Within that panorama, the small group of Cubans (about 25% of the population) that connect to the Internet or internal Cuban networks have seen how a new space for expressing opinion has been growing in this virtual zone of life: the zone of commentaries in the digital press where the users, anonymous or baring their chests, from the Island or from outside, all search for the cat’s fifth paw in a rather freewheeling form, despite the lack of custom.
Although almost all of the forums – including of course OnCuba – are moderated, the users of websites such as Cubadebate or even Granma have managed to come ever closer to a vision of the heterogeneous spectrum of opinions that we are developing day by day; and not only regarding strictly political issues. The principal value of these spaces is that they convert the exercise of oral communication into writing.

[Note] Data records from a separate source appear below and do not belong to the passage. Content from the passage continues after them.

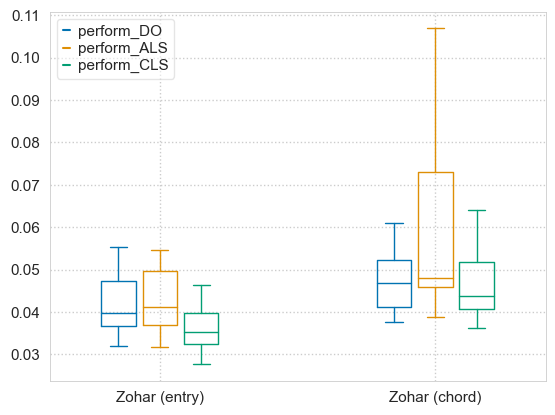
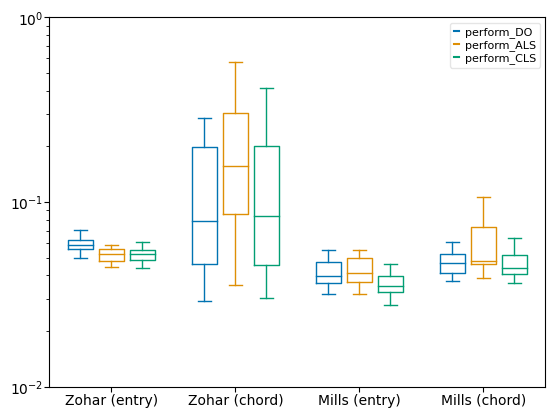
update figure 2c

Changed region(s): [[0.0, 0.0289, 1.0, 0.9831], [0.1225, 0.1446, 0.5207, 0.8964]]

diff --git a/timpute/figures/figure2-3.py b/timpute/figures/figure2-3.py
@@ -88,104 +88,113 @@ def figure23(simulated=True, zohar=True, mills=True):
         
 
 
-def figure2_graph():
-    ax, f = getSetup((12,6), (1,2))
-    dirname = f"timpute/figures/saves/figure2"
+def figure2_graph(simulated=True, real=True):
+    if simulated is True:
+        dirname = f"timpute/figures/saves/figure2"
+        ax, f = getSetup((12,6), (1,2))
+        savename = "/simulated/"
 
-    savename = "/simulated/"
-    
-    for mID, m in enumerate(methods):
-        impType = 'entry'
-        run, _ = loadMultiImputation(impType, m, dirname+savename)
-        # figure 2a
-        q2x_plot(ax[0], methodname = m.__name__,
-                imputed_arr = run.entry_imputed, fitted_arr = run.entry_fitted, total_arr = run.entry_total,
-                plot_impute = True, plot_total = False,
-                showLegend = True,
-                offset = -0.1 + (mID*0.1),
-                color = rgbs(mID, 0.7),
-                logbound = -4)
+        for mID, m in enumerate(methods):
+            impType = 'entry'
+            run, _ = loadMultiImputation(impType, m, dirname+savename)
+            # figure 2a
+            q2x_plot(ax[0], methodname = m.__name__,
+                    imputed_arr = run.entry_imputed, fitted_arr = run.entry_fitted, total_arr = run.entry_total,
+                    plot_impute = True, plot_total = False,
+                    showLegend = True,
+                    offset = -0.1 + (mID*0.1),
+                    color = rgbs(mID, 0.7),
+                    logbound = -4)
+            
+            impType = 'chord'
+            run, _ = loadMultiImputation(impType, m, dirname+savename)
+            # figure 2b
+            q2x_plot(ax[1], methodname = m.__name__,
+                    imputed_arr = run.chord_imputed, fitted_arr = run.chord_fitted, total_arr = run.chord_total,
+                    plot_impute = True, plot_total = False,
+                    showLegend = False,
+                    offset = -0.1 + (mID*0.1),
+                    color = rgbs(mID, 0.7),
+                    logbound = -4)
         
-        impType = 'chord'
-        run, _ = loadMultiImputation(impType, m, dirname+savename)
-        # figure 2b
-        q2x_plot(ax[1], methodname = m.__name__,
-                imputed_arr = run.chord_imputed, fitted_arr = run.chord_fitted, total_arr = run.chord_total,
-                plot_impute = True, plot_total = False,
-                showLegend = False,
-                offset = -0.1 + (mID*0.1),
-                color = rgbs(mID, 0.7),
-                logbound = -4)
-
-    f.savefig(dirname+'.png', bbox_inches="tight", format='png')
+        dirname = f"timpute/figures/saves/figure2"
+        f.savefig(dirname+'.png', bbox_inches="tight", format='png')
     
+
     #################################
 
-    # figure 2c
-    savename = "/zohar/"
-    data = dict()
-
-    impType = 'entry'
-    for mID, m in enumerate(methods):
-        tmplist = list()
-        run, _ = loadImputation(impType, m, dirname+savename)
-        impMatrix = run.entry_imputed
-        impDist = impMatrix[:, np.median(impMatrix, axis=0).argmin()]
-        tmplist.append(impDist)
-        data[m.__name__] = tmplist
-        print(np.median(impMatrix, axis=0).argmin())
-        # 7, 7, 7
-
-    impType = 'chord'
-    for mID, m in enumerate(methods):
-        run, _ = loadImputation(impType, m, dirname+savename)
-        impMatrix = run.chord_imputed
-        impDist = impMatrix[:, np.median(impMatrix, axis=0).argmin()]
-        data[m.__name__].append(impDist)
-        print(np.median(impMatrix, axis=0).argmin())
-        # 6, 2, 6       
     
-    savename = "/mills/"
+    if real is True:
+        # figure 2c
+        dirname = f"timpute/figures/saves/figure2"
+        savename = "/zohar/"
+        data = dict()
 
-    impType = 'entry'
-    for mID, m in enumerate(methods):
-        tmplist = list()
-        run, _ = loadImputation(impType, m, dirname+savename)
-        impMatrix = run.entry_imputed
-        impDist = impMatrix[:, np.median(impMatrix, axis=0).argmin()]
-        tmplist.append(impDist)
-        data[m.__name__] = tmplist
-        print(np.median(impMatrix, axis=0).argmin())
-        # 7, 4, 7
+        impType = 'entry'
+        for mID, m in enumerate(methods):
+            tmplist = list()
+            run, _ = loadImputation(impType, m, dirname+savename)
+            impMatrix = run.entry_imputed
+            impDist = impMatrix[:, np.median(impMatrix, axis=0).argmin()]
+            tmplist.append(impDist)
+            data[m.__name__] = tmplist
+            print(np.median(impMatrix, axis=0).argmin())
+            # 7, 7, 7
 
-    impType = 'chord'
-    for mID, m in enumerate(methods):
-        run, _ = loadImputation(impType, m, dirname+savename)
-        impMatrix = run.chord_imputed
-        impDist = impMatrix[:, np.median(impMatrix, axis=0).argmin()]
-        data[m.__name__].append(impDist)
-        print(np.median(impMatrix, axis=0).argmin())
-        # 6, 3, 5
+        impType = 'chord'
+        for mID, m in enumerate(methods):
+            run, _ = loadImputation(impType, m, dirname+savename)
+            impMatrix = run.chord_imputed
+            impDist = impMatrix[:, np.median(impMatrix, axis=0).argmin()]
+            data[m.__name__].append(impDist)
+            print(np.median(impMatrix, axis=0).argmin())
+            # 6, 2, 6       
 
-    plt.figure()
-    ticks = ['Zohar (entry)', 'Zohar (chord)', 'Mills (entry)', 'Mills (chord)']
+        savename = "/mills/"
 
-    bar_spacing = 0.3
-    bar_width = 0.25
-    exp_spacing = 2
-    bpDO = plt.boxplot(data['perform_DO'], positions=np.array(range(len(data['perform_DO']))) * exp_spacing - bar_spacing, sym='', widths=bar_width)
-    bpALS = plt.boxplot(data['perform_ALS'], positions=np.array(range(len(data['perform_ALS']))) * exp_spacing, sym='', widths=bar_width)
-    bpCLS = plt.boxplot(data['perform_CLS'], positions=np.array(range(len(data['perform_CLS']))) * exp_spacing + bar_spacing, sym='', widths=bar_width)
-    set_boxplot_color(bpDO, rgbs(0))
-    set_boxplot_color(bpALS, rgbs(1))
-    set_boxplot_color(bpCLS, rgbs(2))
-    plt.xticks(range(0, len(ticks) * exp_spacing, exp_spacing), ticks)
+        impType = 'entry'
+        for mID, m in enumerate(methods):
+            tmplist = list()
+            run, _ = loadImputation(impType, m, dirname+savename)
+            impMatrix = run.entry_imputed
+            impDist = impMatrix[:, np.median(impMatrix, axis=0).argmin()]
+            tmplist.append(impDist)
+            data[m.__name__].append(impDist)
+            print(np.median(impMatrix, axis=0).argmin())
+            # 7, 4, 7
 
-    for i,m in enumerate(methods):
-        plt.plot([], c=rgbs(i), label=m.__name__)
-    plt.legend()
+        impType = 'chord'
+        for mID, m in enumerate(methods):
+            run, _ = loadImputation(impType, m, dirname+savename)
+            impMatrix = run.chord_imputed
+            impDist = impMatrix[:, np.median(impMatrix, axis=0).argmin()]
+            data[m.__name__].append(impDist)
+            print(np.median(impMatrix, axis=0).argmin())
+            # 6, 3, 5
 
-    plt.savefig(dirname+'c.png', bbox_inches="tight", format='png')
+        plt.figure()
+        ticks = ['Zohar (entry)', 'Zohar (chord)', 'Mills (entry)', 'Mills (chord)']
+
+        bar_spacing = 0.5
+        bar_width = 0.4
+        exp_spacing = 2
+        bpDO = plt.boxplot(data['perform_DO'], positions=np.array(range(len(data['perform_DO']))) * exp_spacing - bar_spacing, sym='', widths=bar_width)
+        bpALS = plt.boxplot(data['perform_ALS'], positions=np.array(range(len(data['perform_ALS']))) * exp_spacing, sym='', widths=bar_width)
+        bpCLS = plt.boxplot(data['perform_CLS'], positions=np.array(range(len(data['perform_CLS']))) * exp_spacing + bar_spacing, sym='', widths=bar_width)
+        set_boxplot_color(bpDO, rgbs(0))
+        set_boxplot_color(bpALS, rgbs(1))
+        set_boxplot_color(bpCLS, rgbs(2))
+        plt.xticks(range(0, len(ticks) * exp_spacing, exp_spacing), ticks)
+        plt.xlim(right=7)
+        plt.ylim(1e-2,1)
+        plt.yscale('log')
+
+        for i,m in enumerate(methods):
+            plt.plot([], c=rgbs(i), label=m.__name__)
+        plt.legend()
+
+        dirname = f"timpute/figures/saves/figure2c"
+        plt.savefig(dirname+'.png', bbox_inches="tight", format='png')
 
 
 
@@ -405,5 +414,5 @@ def figure3_graph_expanded():
     f.savefig(dirname+'-expanded.png', bbox_inches="tight", format='png')
 
 # figure23()
-figure2_graph()
+figure2_graph(simulated=False)
 # figure3_graph_expanded()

The written word, even in digital letters, can be recuperated, cited, responded to and for that reason it’s more powerful: an ad hoc gathering place, we could call an agora. And while we are writing, the act of sharing our criteria feeds our own self-image, adding protein to our agreements, forging them in the collective reshuffling between the real world and the virtual one.
Nonetheless, we still see that the world could end while the forum participants argue with wise interpretations or scream their head off without that expression generating any response. The public agenda gathered there, this small evidence of what we think, seems to affect the institutional agenda of the public servants little or not at all.
The majority of times, as has occurred recently, as a result of errors in the University entrance exams, the institutional actors don’t seem to feel themselves under any obligation to reply, and remain elusive. In the face of these many times exemplary debates, those from the ministries or millionaire state enterprises lounge at a safe distance, certain that one byte of opinion won’t affect their course. But the sum of them? On that magnificent day when today’s 75% who are currently not connected become digital citizens, such puffed-up pride might be at an end.